### What to work on
The entries below should be given again exactly, minus their pictures.

### Provided information
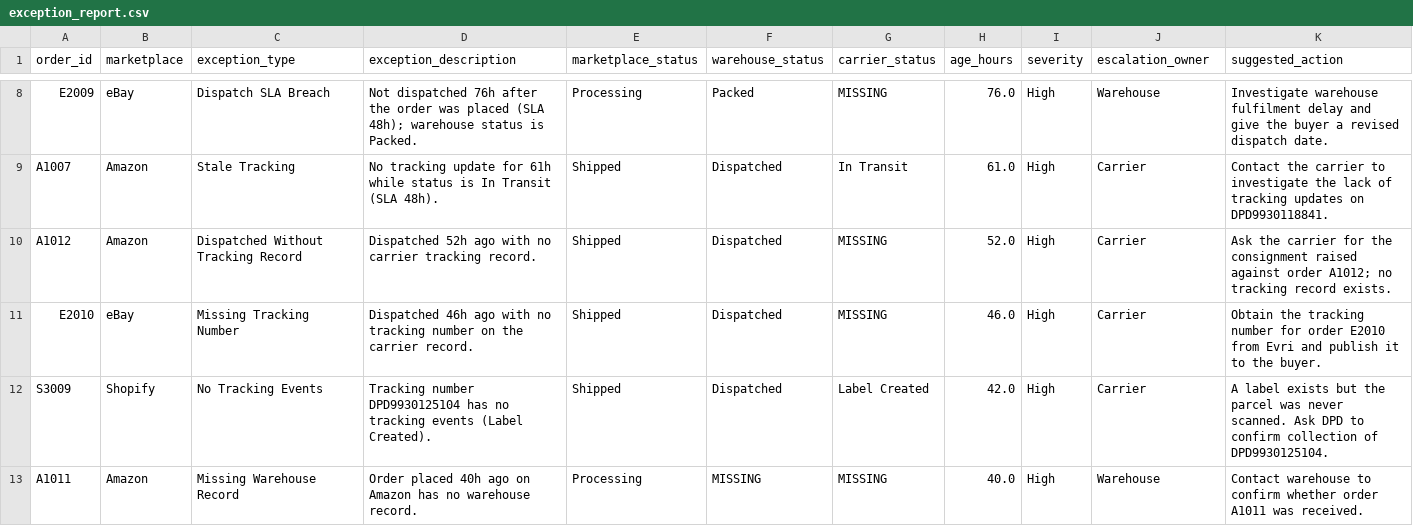
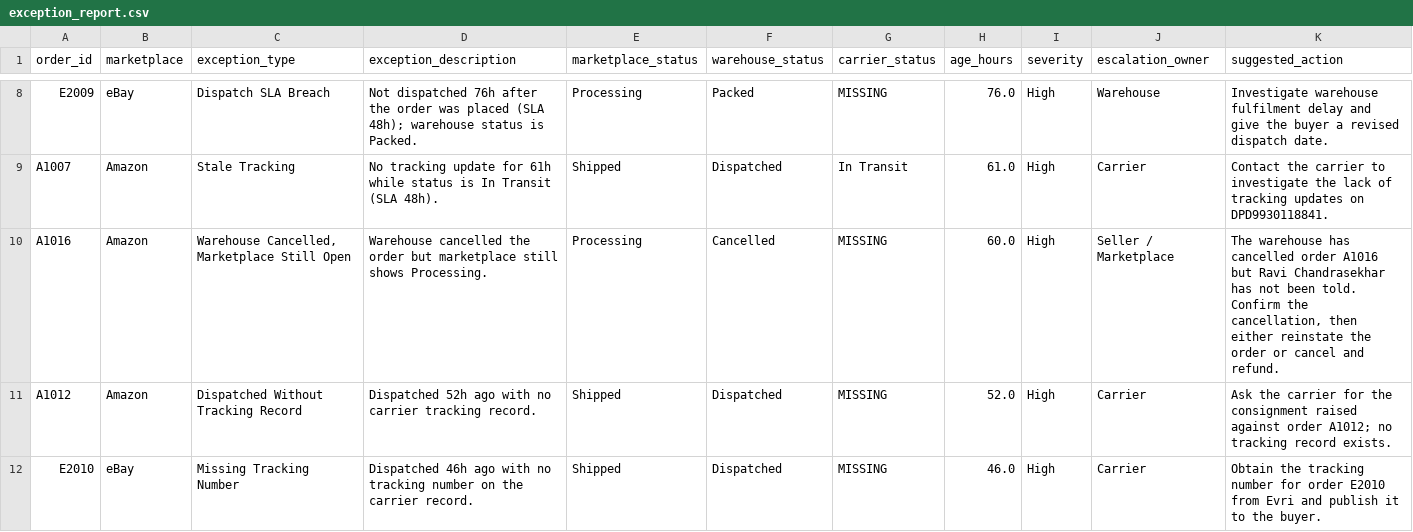
Before and after one commit to ManuelMadu/order-exception-checker, a CSV file: output/exception_report.csv, drawn as a sheet; only a part is shown, gaps mark what is left out; the shorter side is filled out with more unchanged rows.

Commit message:
Fix pandas 3 normalisation bugs and close gaps found in review
The two serious ones were version-dependent and silent. pandas 2 reads a
dtype=str CSV back as object dtype and pandas 3 as str, so both the whitespace
normalisation and the empty-order_id filter were guarded on a dtype check that
stopped being true. On pandas 3 that meant a status of 'Cancelled ' matched no
rule, and two keyless rows from different files joined to each other into an
order that existed in neither. Same input, same code, different answers per
pandas version, and CI ran both and stayed green because no test covered it.
Normalisation is now per value rather than per column.

Also:
- An order the warehouse cancelled but the marketplace has not reflected used
  to fall through all 17 rules, since the SLA exemptions key off either side
  being cancelled while the mismatch rules only checked the marketplace side.
  Added a rule for it, owned by the marketplace because the buyer is the one
  being told something untrue.
- The four missing-record rules had no lower bound, so a brand new order was a
  High exception before the warehouse feed had any chance to sync. Added
  warehouse_sync and tracking_sync grace periods.
- Dispatch-not-reflected escalated against the warehouse intake SLA, which
  describes something unrelated. Added marketplace_update for it.
- Empty source CSVs raised EmptyDataError past the handler that promised to
  catch them, and a timezone-aware --now crashed on comparison with the naive
  CSV timestamps.

Tests 34 -> 42, with a regression test per issue. Sample data gains one order
so every rule still fires: 42 analysed, 22 exceptions.

```diff
--- a/output/exception_report.csv
+++ b/output/exception_report.csv
@@ -9,2 +9,3 @@ E2009,eBay,Dispatch SLA Breach,Not dispatched 76h after the order was placed (SL
 A1007,Amazon,Stale Tracking,No tracking update for 61h while status is In Transit (SLA 48h).,Shipped,Dispatched,In Transit,61.0,High,Carrier,Contact the carrier to investigate the lack of tracking updates on DPD9930118841.
+A1016,Amazon,"Warehouse Cancelled, Marketplace Still Open",Warehouse cancelled the order but marketplace still shows Processing.,Processing,Cancelled,MISSING,60.0,High,Seller / Marketplace,"The warehouse has cancelled order A1016 but Ravi Chandrasekhar has not been told. Confirm the cancellation, then either reinstate the order or cancel and refund."
 A1012,Amazon,Dispatched Without Tracking Record,Dispatched 52h ago with no carrier tracking record.,Shipped,Dispatched,MISSING,52.0,High,Carrier,Ask the carrier for the consignment raised against order A1012; no tracking record exists.
```
Also changed, not shown: data/marketplace_orders.csv, data/warehouse_status.csv, 7 other files.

### Response to the exercise
Before and after one commit to ManuelMadu/order-exception-checker, a CSV file: output/exception_report.csv, drawn as a sheet; only a part is shown, gaps mark what is left out; the shorter side is filled out with more unchanged rows.

Commit message:
Fix pandas 3 normalisation bugs and close gaps found in review
The two serious ones were version-dependent and silent. pandas 2 reads a
dtype=str CSV back as object dtype and pandas 3 as str, so both the whitespace
normalisation and the empty-order_id filter were guarded on a dtype check that
stopped being true. On pandas 3 that meant a status of 'Cancelled ' matched no
rule, and two keyless rows from different files joined to each other into an
order that existed in neither. Same input, same code, different answers per
pandas version, and CI ran both and stayed green because no test covered it.
Normalisation is now per value rather than per column.

Also:
- An order the warehouse cancelled but the marketplace has not reflected used
  to fall through all 17 rules, since the SLA exemptions key off either side
  being cancelled while the mismatch rules only checked the marketplace side.
  Added a rule for it, owned by the marketplace because the buyer is the one
  being told something untrue.
- The four missing-record rules had no lower bound, so a brand new order was a
  High exception before the warehouse feed had any chance to sync. Added
  warehouse_sync and tracking_sync grace periods.
- Dispatch-not-reflected escalated against the warehouse intake SLA, which
  describes something unrelated. Added marketplace_update for it.
- Empty source CSVs raised EmptyDataError past the handler that promised to
  catch them, and a timezone-aware --now crashed on comparison with the naive
  CSV timestamps.

Tests 34 -> 42, with a regression test per issue. Sample data gains one order
so every rule still fires: 42 analysed, 22 exceptions.

```diff
--- a/output/exception_report.csv
+++ b/output/exception_report.csv
@@ -9,2 +9,3 @@ E2009,eBay,Dispatch SLA Breach,Not dispatched 76h after the order was placed (SL
 A1007,Amazon,Stale Tracking,No tracking update for 61h while status is In Transit (SLA 48h).,Shipped,Dispatched,In Transit,61.0,High,Carrier,Contact the carrier to investigate the lack of tracking updates on DPD9930118841.
+A1016,Amazon,"Warehouse Cancelled, Marketplace Still Open",Warehouse cancelled the order but marketplace still shows Processing.,Processing,Cancelled,MISSING,60.0,High,Seller / Marketplace,"The warehouse has cancelled order A1016 but Ravi Chandrasekhar has not been told. Confirm the cancellation, then either reinstate the order or cancel and refund."
 A1012,Amazon,Dispatched Without Tracking Record,Dispatched 52h ago with no carrier tracking record.,Shipped,Dispatched,MISSING,52.0,High,Carrier,Ask the carrier for the consignment raised against order A1012; no tracking record exists.
```
Also changed, not shown: data/marketplace_orders.csv, data/warehouse_status.csv, 7 other files.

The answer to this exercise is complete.